Every line that holds the word "items" needs to be copied from the data below.

============

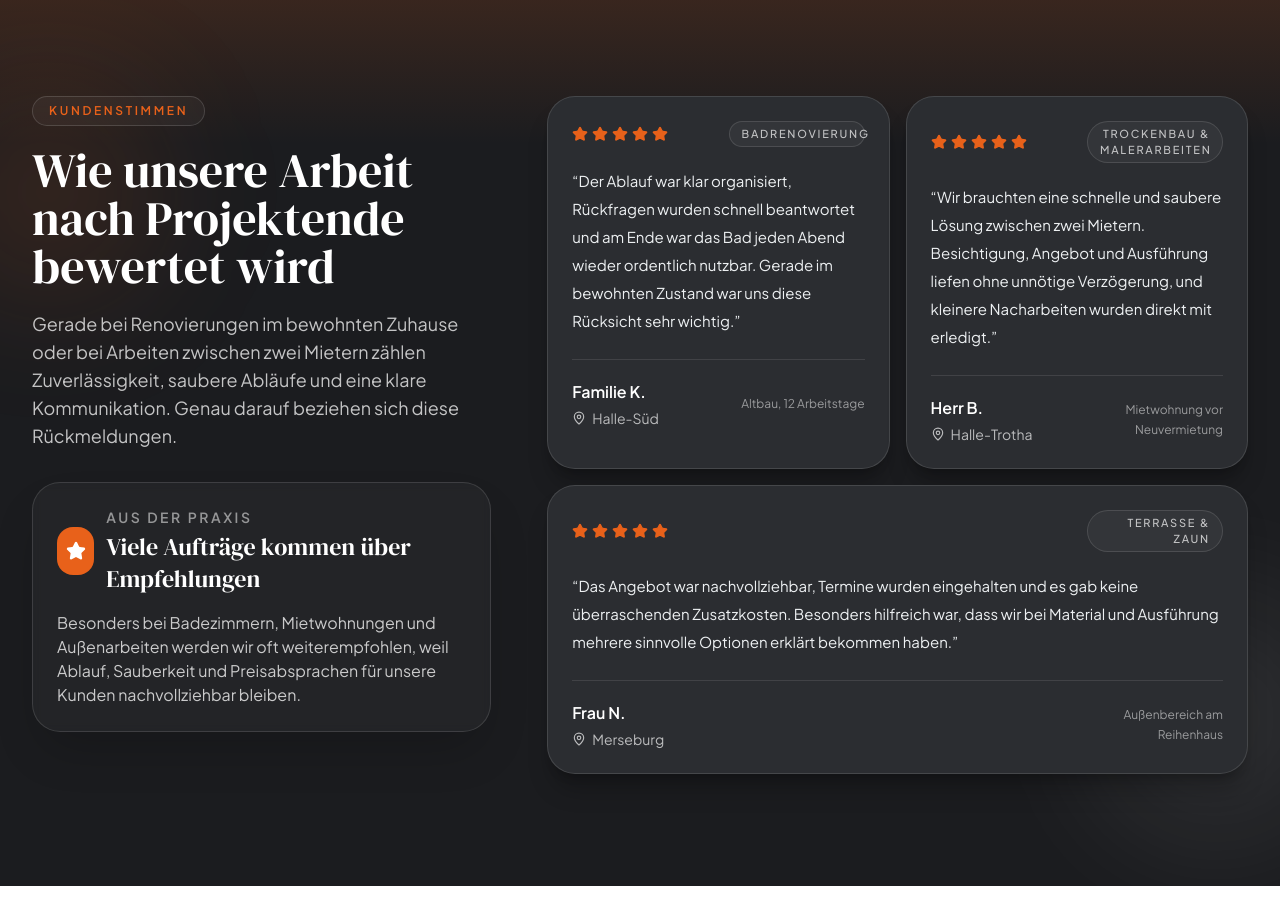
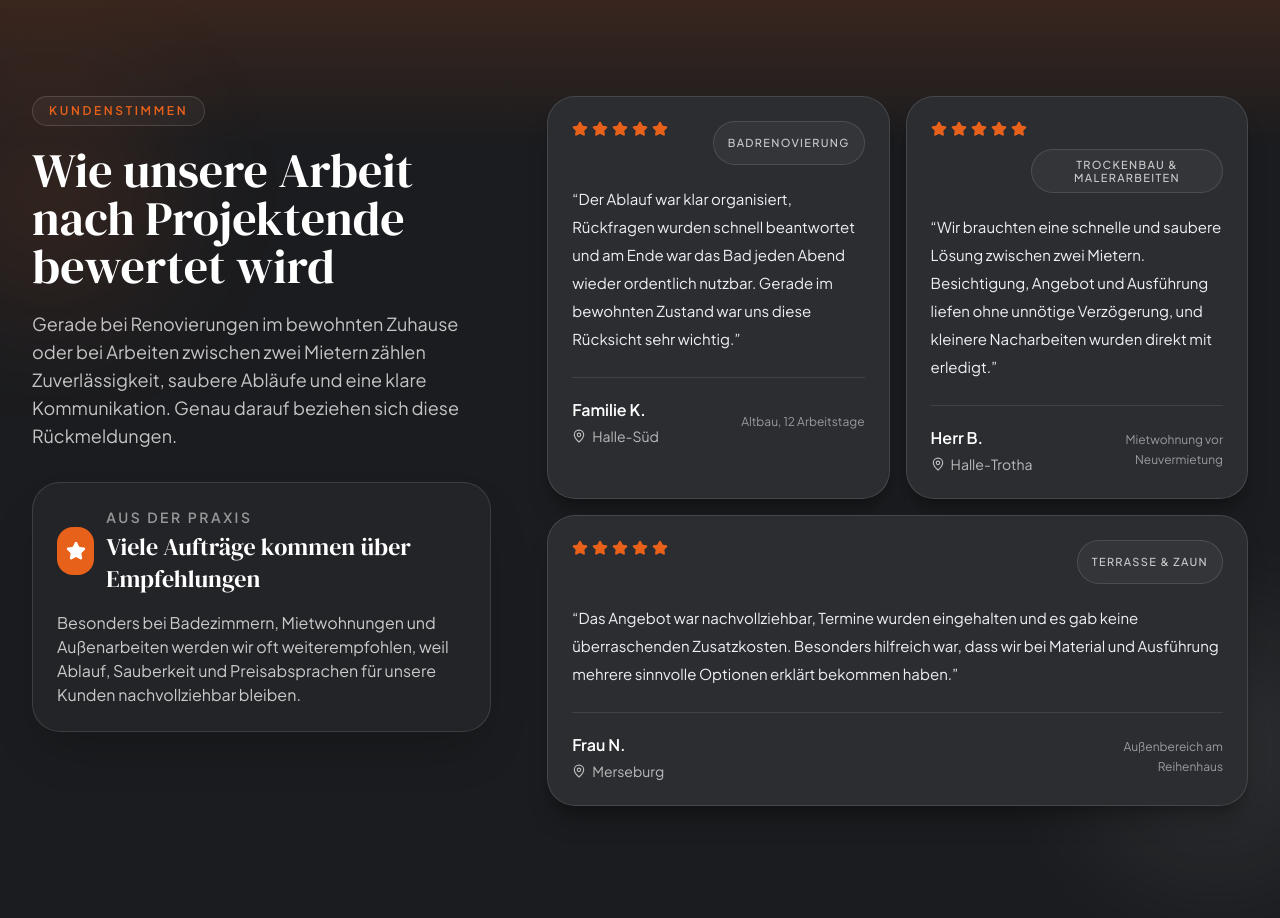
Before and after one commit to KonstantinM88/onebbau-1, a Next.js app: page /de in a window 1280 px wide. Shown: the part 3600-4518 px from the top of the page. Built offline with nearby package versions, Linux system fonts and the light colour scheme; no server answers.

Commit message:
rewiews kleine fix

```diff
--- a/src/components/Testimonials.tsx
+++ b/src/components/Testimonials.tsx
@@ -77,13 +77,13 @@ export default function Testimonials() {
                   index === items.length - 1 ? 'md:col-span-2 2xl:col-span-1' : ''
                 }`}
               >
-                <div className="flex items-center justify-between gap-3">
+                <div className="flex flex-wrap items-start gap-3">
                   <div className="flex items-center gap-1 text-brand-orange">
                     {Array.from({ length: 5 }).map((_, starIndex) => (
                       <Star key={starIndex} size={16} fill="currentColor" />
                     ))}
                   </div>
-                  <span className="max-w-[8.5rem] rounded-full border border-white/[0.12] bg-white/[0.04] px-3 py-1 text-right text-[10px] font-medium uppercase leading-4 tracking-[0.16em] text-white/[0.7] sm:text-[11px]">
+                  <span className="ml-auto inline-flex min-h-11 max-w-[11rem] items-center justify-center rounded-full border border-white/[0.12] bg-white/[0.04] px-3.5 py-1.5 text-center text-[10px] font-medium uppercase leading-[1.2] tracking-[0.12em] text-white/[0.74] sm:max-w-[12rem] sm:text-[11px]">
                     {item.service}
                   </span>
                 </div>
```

============

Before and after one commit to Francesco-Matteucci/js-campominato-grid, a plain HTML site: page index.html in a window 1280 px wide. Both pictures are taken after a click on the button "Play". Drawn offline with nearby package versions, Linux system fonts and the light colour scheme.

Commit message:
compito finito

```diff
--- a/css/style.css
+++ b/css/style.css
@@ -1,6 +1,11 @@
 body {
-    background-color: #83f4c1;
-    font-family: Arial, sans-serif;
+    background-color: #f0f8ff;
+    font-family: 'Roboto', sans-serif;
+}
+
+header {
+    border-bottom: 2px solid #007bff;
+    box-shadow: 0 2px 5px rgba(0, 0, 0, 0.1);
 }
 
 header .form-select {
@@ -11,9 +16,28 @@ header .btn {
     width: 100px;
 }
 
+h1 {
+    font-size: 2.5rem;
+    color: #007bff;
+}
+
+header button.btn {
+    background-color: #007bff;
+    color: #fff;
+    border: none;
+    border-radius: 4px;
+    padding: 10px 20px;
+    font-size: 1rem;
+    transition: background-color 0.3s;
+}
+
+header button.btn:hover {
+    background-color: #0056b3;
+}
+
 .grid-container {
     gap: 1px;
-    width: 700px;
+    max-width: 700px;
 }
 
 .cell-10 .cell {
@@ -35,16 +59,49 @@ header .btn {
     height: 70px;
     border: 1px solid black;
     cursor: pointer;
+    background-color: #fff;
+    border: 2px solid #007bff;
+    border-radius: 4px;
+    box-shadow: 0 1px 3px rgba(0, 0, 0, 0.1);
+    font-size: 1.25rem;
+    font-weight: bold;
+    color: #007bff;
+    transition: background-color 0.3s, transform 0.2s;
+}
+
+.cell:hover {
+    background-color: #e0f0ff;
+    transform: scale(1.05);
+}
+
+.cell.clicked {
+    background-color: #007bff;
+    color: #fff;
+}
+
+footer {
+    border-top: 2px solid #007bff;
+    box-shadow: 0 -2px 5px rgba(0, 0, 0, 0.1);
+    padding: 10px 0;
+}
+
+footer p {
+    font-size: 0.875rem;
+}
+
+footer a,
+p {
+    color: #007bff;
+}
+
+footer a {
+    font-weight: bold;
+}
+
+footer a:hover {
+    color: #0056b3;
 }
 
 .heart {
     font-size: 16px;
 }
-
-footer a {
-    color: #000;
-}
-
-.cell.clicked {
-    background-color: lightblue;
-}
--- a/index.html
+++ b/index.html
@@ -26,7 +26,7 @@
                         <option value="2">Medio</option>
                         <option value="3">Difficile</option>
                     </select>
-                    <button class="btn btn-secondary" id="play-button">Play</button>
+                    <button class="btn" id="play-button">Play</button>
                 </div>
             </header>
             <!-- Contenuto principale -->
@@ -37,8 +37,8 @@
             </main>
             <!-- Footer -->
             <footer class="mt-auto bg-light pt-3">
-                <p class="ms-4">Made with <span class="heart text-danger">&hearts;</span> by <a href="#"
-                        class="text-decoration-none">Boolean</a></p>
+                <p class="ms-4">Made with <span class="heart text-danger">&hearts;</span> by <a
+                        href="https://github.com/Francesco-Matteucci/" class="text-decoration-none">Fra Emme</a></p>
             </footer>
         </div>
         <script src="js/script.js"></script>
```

============

§ Answer box:
                   index === items.length - 1 ? 'md:col-span-2 2xl:col-span-1' : ''
-                <div className="flex items-center justify-between gap-3">
+                <div className="flex flex-wrap items-start gap-3">
                   <div className="flex items-center gap-1 text-brand-orange">
+                  <span className="ml-auto inline-flex min-h-11 max-w-[11rem] items-center justify-center rounded-full border border-white/[0.12] bg-white/[0.04] px-3.5 py-1.5 text-center text-[10px] font-medium uppercase leading-[1.2] tracking-[0.12em] text-white/[0.74] sm:max-w-[12rem] sm:text-[11px]">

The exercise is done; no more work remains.